After business was done in the Louisiana House and the representatives started trickling away late Wednesday, a cabal of Democratic members asked to change the committees to which a handful of bills were assigned for review.
Four of the five bills seeking to be moved from the House Committee on the Administration of Criminal Justice to the House Judiciary Committee involved handling the U.S. Supreme Court’s ruling that non-unanimous jury verdicts were unconstitutional.
On close votes, two of the four jury verdict measures were moved, two were refused. One bill, dealing with victim reparations, also was moved to Judiciary.
“I was surprised that it got the level of push back that it did,” said Rep. Randal L. Gaines, who sponsored the main measure on dealing with the 1,500 inmates who remain in prison after the high court’s decision.
A few weeks ago, when the bills were read into the record, House Speaker Clay Schexnayder, R-Gonzales, assigned them to the Criminal Justice committee, which has 10 Republicans, two Democrats and one without party affiliation.
Under the rules, a legislator can object to the assignment at that moment, said Rep. Matthew Willard, the New Orleans Democrat whose House Bill 577 would automatically require Louisiana law to comply with U.S. Supreme Court decisions, going forward and retroactively, which would free lawmakers from having to make uncomfortable votes.
The required task of assigning bills to committees is raced through while legislators chat amongst themselves. Willard said he couldn’t react fast enough to object – Schexnayder had already moved on another bill – so needed permission of the full House to move the bill to another committee.
With only 71 of the 104 members still in the chamber on Wednesday night, Willard’s request was refused on a vote of 32 to 39. Thirty-three representatives were absent.

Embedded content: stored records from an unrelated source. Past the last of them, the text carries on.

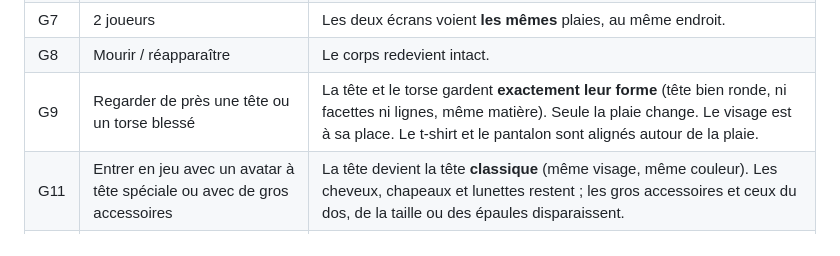
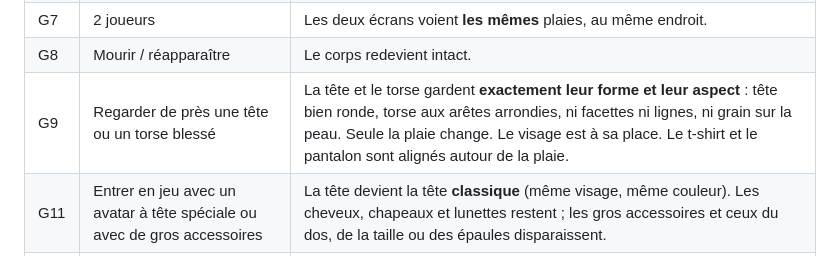
Before and after one commit to gifffer/realistic-battleground, a Markdown page: docs/TEST_FR.md, the part around the change. GitHub-like rendering.

```diff
--- a/docs/TEST_FR.md
+++ b/docs/TEST_FR.md
@@ -250,7 +250,7 @@ Sous 25 PV tu entends aussi le **battement de cœur** et la **respiration** (seu
 | G6 | Frapper ailleurs sur la même partie | Une **nouvelle** plaie (3 max par partie ; au-delà, la plus proche grandit). |
 | G7 | 2 joueurs | Les deux écrans voient **les mêmes** plaies, au même endroit. |
 | G8 | Mourir / réapparaître | Le corps redevient intact. |
-| G9 | Regarder de près une tête ou un torse blessé | La tête et le torse gardent **exactement leur forme** (tête bien ronde, ni facettes ni lignes, même matière). Seule la plaie change. Le visage est à sa place. Le t-shirt et le pantalon sont alignés autour de la plaie. |
+| G9 | Regarder de près une tête ou un torse blessé | La tête et le torse gardent **exactement leur forme et leur aspect** : tête bien ronde, torse aux arêtes arrondies, ni facettes ni lignes, ni grain sur la peau. Seule la plaie change. Le visage est à sa place. Le t-shirt et le pantalon sont alignés autour de la plaie. |
 | G11 | Entrer en jeu avec un avatar à tête spéciale ou avec de gros accessoires | La tête devient la tête **classique** (même visage, même couleur). Les cheveux, chapeaux et lunettes restent ; les gros accessoires et ceux du dos, de la taille ou des épaules disparaissent. |
 | G10 | Ta propre tête blessée, en 1re personne | Rien ne gêne la vue. |
 
```
Also changed, not shown: docs/WOUNDS_FR.md (+4 -1 lines), docs/wounds_torso.png (added), 4 other files.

The House also voted against moving House Bill 271, sponsored by Democratic New Orleans Rep. Jason Hughes. HB271 proposes to include non-unanimous jury verdicts among the grounds on which an inmate can apply for post-conviction relief. With a 38-38 vote, the measure will remain to be considered by the Criminal Justice committee.
The U.S. Supreme Court ruled April 4, 2020, in Ramos v. Louisiana, non-unanimous jury verdicts were … Continue Reading Full Story >>>